I can’t tell you how much I hated to leave behind the thin grey
mom, but I’d have to wait until my next trip into this area and
check her stomach again. If she hasn’t filed with milk and the
nipples still look as though they haven’t been nursed on recently,
I can take her from the streets. Before I left I put out heaps
of food for this sweet young cat who was still eating as I drove
away. “Please be here for me next time,” I pleaded out loud.
When I finished my route I met up with Dee who was still in
one of her last alleys. I could see she was upset as she flagged
me down; she had just found a nursing mother cat dead in the alley.
This cat was a smart, protective mother and never gave any evidence
of where she kept her kittens. Dee and I figured they may be stashed
in one of the nearby abandoned buildings, so we waited until the
neighborhood kids left for school ( we didn’t want to draw attention
to the fact that helpless kittens were in the area) before we
mounted our search.
We spent two hours climbing in windows of vacant buildings,
crawling in filthy basements, combing through debris in abandoned
yards, but we couldn’t find the babies. We stood in the alley
and looked around for new places to search but there weren’t any.
Dirty, depressed, sad and mad, we knew we’d done as much as we
could and that the infants once so well-protected by their mother
would die without her. She had been killed and now they would
starve to death.
My next trip into the alleys I looked for the little grey mom
where I’d seen her the last time. I called for her and waited,
called and waited. No grey cat. I put food where I thought she
would find it and left the area worried that something had happened
to her. The only thing I could tell myself was that maybe she
was with her kittens and I’d see her next time, but I kept thinking
about how thin she was and how hard it must be to live on the
streets without having anything to eat or drink. I don’t know
how they do it, but I do know they shouldn’t have to.
Just one night later Dee called to say she’d picked up a dying
cat in one of her alleys and she needed help because this cat,
too, was nursing. More babies were waiting for their mother who
would never return, and as I drove into the city to met Dee for
another search and rescue mission, I kept saying over and over
“I hate spring and summer -- I hate it, I hate it”.
For an hour we looked everywhere. We were both tired and frustrated
and ready to give up when Dee took one last look in a vacant building.
There they were, four tiny kittens, two of them were already dead
and the other two were very weak. This is summer -- the wonderful
season people love so much is hell on animals.
On my way to the alleys the next night I thought about what
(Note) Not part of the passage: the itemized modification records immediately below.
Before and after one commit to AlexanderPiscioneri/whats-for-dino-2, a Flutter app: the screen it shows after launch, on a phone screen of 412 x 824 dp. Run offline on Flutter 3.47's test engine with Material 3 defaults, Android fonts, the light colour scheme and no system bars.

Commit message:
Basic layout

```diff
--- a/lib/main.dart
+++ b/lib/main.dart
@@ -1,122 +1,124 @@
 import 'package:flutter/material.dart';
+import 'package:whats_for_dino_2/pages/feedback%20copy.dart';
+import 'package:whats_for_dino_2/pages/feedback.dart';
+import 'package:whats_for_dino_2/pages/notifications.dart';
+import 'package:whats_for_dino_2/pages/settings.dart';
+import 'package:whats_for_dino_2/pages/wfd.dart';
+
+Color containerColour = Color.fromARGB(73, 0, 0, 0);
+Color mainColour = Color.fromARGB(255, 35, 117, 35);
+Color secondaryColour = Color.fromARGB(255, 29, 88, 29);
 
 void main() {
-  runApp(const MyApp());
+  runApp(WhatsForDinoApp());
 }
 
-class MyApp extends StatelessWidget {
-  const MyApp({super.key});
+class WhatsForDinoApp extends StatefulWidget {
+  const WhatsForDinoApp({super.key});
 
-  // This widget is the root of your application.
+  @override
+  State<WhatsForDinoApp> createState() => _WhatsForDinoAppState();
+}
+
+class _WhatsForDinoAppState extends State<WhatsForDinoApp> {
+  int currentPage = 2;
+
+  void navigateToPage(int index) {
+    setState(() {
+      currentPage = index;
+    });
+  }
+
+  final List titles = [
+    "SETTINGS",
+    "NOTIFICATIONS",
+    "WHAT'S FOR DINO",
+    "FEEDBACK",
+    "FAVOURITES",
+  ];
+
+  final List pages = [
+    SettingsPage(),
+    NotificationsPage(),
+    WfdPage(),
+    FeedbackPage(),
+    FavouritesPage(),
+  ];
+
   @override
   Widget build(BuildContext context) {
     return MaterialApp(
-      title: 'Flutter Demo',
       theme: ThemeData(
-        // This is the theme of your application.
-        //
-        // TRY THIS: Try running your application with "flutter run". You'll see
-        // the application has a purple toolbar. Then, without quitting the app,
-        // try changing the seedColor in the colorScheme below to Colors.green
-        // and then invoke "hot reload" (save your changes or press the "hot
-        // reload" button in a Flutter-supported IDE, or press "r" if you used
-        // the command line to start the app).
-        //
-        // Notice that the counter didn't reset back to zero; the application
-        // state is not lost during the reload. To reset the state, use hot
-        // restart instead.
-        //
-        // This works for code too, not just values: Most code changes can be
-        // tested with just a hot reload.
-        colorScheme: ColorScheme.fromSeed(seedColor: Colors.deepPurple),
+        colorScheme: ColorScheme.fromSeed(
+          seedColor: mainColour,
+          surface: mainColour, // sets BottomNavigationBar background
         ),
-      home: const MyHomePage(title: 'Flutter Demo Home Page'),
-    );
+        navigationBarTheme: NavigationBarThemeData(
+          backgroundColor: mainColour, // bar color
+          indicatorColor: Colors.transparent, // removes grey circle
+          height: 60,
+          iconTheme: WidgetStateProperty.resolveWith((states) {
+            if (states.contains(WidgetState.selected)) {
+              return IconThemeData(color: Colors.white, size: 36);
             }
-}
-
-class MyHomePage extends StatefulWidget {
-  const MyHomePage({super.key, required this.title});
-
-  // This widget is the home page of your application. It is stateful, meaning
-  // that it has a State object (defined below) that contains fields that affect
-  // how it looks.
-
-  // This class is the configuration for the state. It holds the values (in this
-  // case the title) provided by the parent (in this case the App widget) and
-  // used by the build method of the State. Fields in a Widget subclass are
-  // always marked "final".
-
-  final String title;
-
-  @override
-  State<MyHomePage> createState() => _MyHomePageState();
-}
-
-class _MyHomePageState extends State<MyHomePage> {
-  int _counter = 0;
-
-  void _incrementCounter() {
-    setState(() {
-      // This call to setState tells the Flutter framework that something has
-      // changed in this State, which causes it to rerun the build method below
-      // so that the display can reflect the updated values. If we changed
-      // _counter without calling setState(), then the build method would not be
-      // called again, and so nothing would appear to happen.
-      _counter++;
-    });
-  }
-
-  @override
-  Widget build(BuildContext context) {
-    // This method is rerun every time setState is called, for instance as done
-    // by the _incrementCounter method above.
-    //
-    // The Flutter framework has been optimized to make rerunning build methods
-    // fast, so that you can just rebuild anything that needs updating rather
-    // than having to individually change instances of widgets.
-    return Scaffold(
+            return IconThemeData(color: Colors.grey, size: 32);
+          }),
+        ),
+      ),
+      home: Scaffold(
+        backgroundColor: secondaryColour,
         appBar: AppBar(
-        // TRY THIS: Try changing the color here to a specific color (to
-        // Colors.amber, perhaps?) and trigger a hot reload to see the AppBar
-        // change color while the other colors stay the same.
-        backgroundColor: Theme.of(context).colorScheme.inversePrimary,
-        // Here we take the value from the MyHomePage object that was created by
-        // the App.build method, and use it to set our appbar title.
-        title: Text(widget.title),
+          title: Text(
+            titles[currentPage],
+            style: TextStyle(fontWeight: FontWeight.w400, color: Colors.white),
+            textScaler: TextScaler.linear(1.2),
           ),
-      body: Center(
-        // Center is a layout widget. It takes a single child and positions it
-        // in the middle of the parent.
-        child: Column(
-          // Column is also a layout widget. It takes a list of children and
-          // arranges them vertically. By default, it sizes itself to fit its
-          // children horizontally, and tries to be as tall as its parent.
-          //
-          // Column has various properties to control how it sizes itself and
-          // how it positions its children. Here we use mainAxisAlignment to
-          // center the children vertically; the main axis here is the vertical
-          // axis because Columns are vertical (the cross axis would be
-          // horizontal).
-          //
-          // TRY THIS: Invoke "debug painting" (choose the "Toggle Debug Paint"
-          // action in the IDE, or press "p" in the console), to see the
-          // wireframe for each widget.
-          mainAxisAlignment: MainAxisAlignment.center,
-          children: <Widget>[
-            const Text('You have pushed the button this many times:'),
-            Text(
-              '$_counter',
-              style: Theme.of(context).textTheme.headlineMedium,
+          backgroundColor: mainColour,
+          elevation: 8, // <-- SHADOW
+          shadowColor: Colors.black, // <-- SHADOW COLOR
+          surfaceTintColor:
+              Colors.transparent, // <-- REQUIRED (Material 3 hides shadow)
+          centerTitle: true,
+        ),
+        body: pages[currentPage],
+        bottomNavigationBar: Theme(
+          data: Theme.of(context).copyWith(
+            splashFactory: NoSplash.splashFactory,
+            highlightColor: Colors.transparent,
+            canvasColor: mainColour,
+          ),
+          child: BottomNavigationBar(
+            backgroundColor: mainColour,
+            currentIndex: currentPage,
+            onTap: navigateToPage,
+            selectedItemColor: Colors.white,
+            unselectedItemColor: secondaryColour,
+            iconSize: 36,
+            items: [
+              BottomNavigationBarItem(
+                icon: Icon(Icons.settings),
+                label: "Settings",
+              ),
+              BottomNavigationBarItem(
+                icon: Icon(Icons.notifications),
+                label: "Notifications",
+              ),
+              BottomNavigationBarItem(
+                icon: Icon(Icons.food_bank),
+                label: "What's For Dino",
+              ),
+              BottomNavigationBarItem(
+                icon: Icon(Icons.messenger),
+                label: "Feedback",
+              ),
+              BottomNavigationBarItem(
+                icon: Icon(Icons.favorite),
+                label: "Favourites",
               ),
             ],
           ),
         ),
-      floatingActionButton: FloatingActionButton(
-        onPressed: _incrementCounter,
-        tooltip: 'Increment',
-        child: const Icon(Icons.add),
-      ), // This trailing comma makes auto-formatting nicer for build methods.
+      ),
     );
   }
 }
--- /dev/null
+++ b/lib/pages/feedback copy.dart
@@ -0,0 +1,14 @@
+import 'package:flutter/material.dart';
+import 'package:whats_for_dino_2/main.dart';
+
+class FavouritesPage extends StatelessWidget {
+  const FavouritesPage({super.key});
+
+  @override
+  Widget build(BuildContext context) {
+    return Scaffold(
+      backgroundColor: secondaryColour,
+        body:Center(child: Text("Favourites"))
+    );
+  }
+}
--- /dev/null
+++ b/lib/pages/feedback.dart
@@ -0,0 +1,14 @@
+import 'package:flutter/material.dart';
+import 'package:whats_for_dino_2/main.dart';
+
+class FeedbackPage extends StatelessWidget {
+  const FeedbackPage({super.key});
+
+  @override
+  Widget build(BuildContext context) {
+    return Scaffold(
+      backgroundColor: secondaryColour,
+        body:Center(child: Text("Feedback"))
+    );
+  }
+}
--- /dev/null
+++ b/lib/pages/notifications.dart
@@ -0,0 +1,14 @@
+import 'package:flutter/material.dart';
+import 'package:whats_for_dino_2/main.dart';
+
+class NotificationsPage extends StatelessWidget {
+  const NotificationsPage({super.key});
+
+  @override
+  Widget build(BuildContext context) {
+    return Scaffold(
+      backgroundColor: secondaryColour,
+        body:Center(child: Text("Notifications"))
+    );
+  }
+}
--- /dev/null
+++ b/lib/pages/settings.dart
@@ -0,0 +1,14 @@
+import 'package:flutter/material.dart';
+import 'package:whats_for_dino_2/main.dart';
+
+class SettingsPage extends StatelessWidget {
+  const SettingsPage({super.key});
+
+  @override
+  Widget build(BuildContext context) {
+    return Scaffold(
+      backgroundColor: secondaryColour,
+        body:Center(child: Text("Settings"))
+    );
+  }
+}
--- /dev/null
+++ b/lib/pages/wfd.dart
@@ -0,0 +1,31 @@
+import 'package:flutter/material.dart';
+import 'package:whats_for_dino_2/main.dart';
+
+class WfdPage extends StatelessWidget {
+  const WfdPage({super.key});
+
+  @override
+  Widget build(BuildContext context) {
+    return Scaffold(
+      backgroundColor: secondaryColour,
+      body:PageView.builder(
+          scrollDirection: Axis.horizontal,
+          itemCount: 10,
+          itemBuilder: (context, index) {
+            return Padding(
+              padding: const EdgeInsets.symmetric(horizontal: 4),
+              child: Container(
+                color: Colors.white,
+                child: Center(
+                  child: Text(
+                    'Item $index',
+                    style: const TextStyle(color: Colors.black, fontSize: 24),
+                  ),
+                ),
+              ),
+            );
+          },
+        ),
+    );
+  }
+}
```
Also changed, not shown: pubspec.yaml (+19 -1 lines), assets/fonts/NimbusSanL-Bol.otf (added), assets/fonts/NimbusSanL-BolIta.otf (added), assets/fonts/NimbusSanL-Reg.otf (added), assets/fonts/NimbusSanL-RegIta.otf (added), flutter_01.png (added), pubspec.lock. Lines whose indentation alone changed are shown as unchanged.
a bad week this had been. When I got to the place where I’d seen
the little grey cat, the police had blocked off the street --
they were arresting several people and I had to do a detour that
took me four blocks out of my way. As I turned onto a street I
never travel I couldn’t believe my eyes, there was a little grey
cat who looked just like the one I’d been worried about for a
whole week. I stopped the car and got out with a can of food,
tapped it on the ground to get her attention, and called. At the
sound of my voice she came running. I found her!
While she ate the food I ran my hand down her back and then underneath
her. She hadn’t filled with milk and the nipples weren’t freshly
nursed on, so with great relief I could get this little one off
the streets to safety. I put her in a carrier in the car and as
we drove off I had to smile, grateful for finding her. She would
never again have to sniff the gutter for food or lick an empty
fast food container to ease the hunger pain. But my relief wasn’t
complete; as I looked at the grey cat safe in the carrier, I thought
about the kittens Dee and I couldn’t find and about all the other
kittens and puppies who will die waiting for their mothers who
have been killed in the streets.